Country Code Top Level Domains are extensions specifically designated to the respective country. These TLDs generally indicate the region or language of the website’s content. Every domain has two characters from the Latin alphabet and is categorized as ccTLD. Internet Corporation for Assigned Names and Numbers (ICANN) regulates the allocation of all ccTLDs. The guidelines for registering any ccTLDs are up to each country. In addition to that, ICANN has also assigned ccTLDs to dependent territories that are geographically separated from the parent country. Some examples of the most common ccTLDs are:
In addition to the standard ccTLDs, countries also have more variants to the same ccTLD that don’t use Latin alphabets. Basically, IDN ccTLDs use the country’s native non-Latin script. For example, Sri Lanka; the standard ccTLD is .lk, IDN ccTLD is .ලංකා and .இலங்கை are also used to refer to Sinhalese and Tamil. China; the standard ccTLD is .cn, and .中国 translates to ‘china’ in Chinese. Based on the ISO 3166-1 alpha-2 country codes, each country has its own domain extension. This means that all ccTLDs are only two characters, and all two-character TLDs are ccTLDs. The first ccTLDs delegated were .US for the United States, .UK for the United Kingdom, and .IT for Italy in 1985. There are more than 200 ccTLDs in total. An advantage of this is, by looking at the ccTLD, it becomes easy for the search engine to identify the country of a business.
Some ccTLDs are allowed to be used only by the citizens of the country. One such example would be Canada. Ca. Many other countries have open registration policies. Some ccTLDs have branded themselves for alternative usage. Tuvalu’s .TV domain which is branded for online video use would be an example. Since some ccTLDs are more often used in a general way, Google and other search engines see them as “gccTLDs” instead.
For some ccTLDs, direct registrations are not allowed. Only a domain can be registered on the second level of the ccTLD. This second level is named SLD i.e country-code second-level domain. Some ccTLDs offer both direct registrations and SLDs. An example of an SLD would be .CO.UK and .CO.IN (both of these ccTLDs also allow direct registrations on .UK and .IN).
Open ccTLDs refer to ccTLD domain names that can be registered by anyone regardless of the country they reside in. These ccTLDs generally represent a particular branding opportunity aside from the country or the territory it represents. Some examples of Open ccTLDs are:
Here is a shortlist of popular country-code top-level domains
With the help of ccTLDs, users and search engines get to know that the TLD belongs or is targeted to a specific country. Let’s take an example if xyz.com, xyz.us, and xyz.fr are the three domains for a particular business. If the user is a resident of the USA, then xyz.us will likely rank better in this American user’s SERP than xyz.com or xyz.fr.
Another advantage of using ccTLD is that these extensions are made of only two characters. Having a shorter extension adds an advantage if you have a long domain name making your website presentable as well as easy to remember.

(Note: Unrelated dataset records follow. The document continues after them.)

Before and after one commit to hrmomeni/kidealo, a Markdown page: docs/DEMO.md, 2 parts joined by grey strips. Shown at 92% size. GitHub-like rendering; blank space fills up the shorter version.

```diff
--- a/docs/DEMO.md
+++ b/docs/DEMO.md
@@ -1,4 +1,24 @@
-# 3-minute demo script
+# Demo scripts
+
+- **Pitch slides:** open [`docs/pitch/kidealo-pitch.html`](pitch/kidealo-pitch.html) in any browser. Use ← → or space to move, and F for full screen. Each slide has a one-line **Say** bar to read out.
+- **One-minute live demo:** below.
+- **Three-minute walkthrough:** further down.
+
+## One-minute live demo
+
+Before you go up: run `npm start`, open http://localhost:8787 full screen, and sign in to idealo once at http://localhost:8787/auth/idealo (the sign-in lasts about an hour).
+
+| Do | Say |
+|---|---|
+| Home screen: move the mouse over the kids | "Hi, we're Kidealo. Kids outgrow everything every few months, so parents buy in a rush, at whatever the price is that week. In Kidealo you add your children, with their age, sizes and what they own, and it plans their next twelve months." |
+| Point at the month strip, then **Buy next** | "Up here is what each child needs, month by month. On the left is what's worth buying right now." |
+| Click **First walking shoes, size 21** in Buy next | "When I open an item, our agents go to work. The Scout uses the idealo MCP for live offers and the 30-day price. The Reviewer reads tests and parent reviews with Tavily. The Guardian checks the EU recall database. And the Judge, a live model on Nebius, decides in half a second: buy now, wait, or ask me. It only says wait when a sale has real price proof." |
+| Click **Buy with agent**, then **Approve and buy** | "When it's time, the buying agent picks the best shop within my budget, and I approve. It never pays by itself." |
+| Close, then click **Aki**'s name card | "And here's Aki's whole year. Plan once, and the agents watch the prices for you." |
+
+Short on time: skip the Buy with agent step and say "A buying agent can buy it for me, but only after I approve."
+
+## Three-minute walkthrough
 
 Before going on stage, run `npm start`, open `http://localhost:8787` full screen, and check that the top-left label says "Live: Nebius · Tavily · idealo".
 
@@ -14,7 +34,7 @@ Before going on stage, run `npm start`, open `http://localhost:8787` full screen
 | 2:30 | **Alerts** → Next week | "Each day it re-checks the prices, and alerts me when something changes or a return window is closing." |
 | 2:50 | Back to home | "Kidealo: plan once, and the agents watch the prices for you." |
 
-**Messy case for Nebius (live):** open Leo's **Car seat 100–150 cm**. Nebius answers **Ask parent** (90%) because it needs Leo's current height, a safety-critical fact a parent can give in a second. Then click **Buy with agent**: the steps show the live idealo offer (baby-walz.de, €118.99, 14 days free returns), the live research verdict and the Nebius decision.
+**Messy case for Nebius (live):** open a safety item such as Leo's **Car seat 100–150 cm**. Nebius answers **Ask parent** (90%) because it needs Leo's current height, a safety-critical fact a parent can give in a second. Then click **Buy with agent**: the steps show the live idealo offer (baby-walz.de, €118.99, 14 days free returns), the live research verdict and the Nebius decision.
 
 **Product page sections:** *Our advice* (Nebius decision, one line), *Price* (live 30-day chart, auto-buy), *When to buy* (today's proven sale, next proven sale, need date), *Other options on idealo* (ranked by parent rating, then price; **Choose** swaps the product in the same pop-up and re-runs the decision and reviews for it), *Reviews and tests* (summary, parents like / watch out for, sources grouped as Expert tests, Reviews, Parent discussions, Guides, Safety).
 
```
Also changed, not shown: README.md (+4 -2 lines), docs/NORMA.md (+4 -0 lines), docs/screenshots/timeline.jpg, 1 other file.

Most businesses have a .com website as well as a website with specific ccTLD based on their location. This gives the customers two variations. If you wish to purchase a ccTLD, do check domain pricing and reach out to us for more information on domain reselling.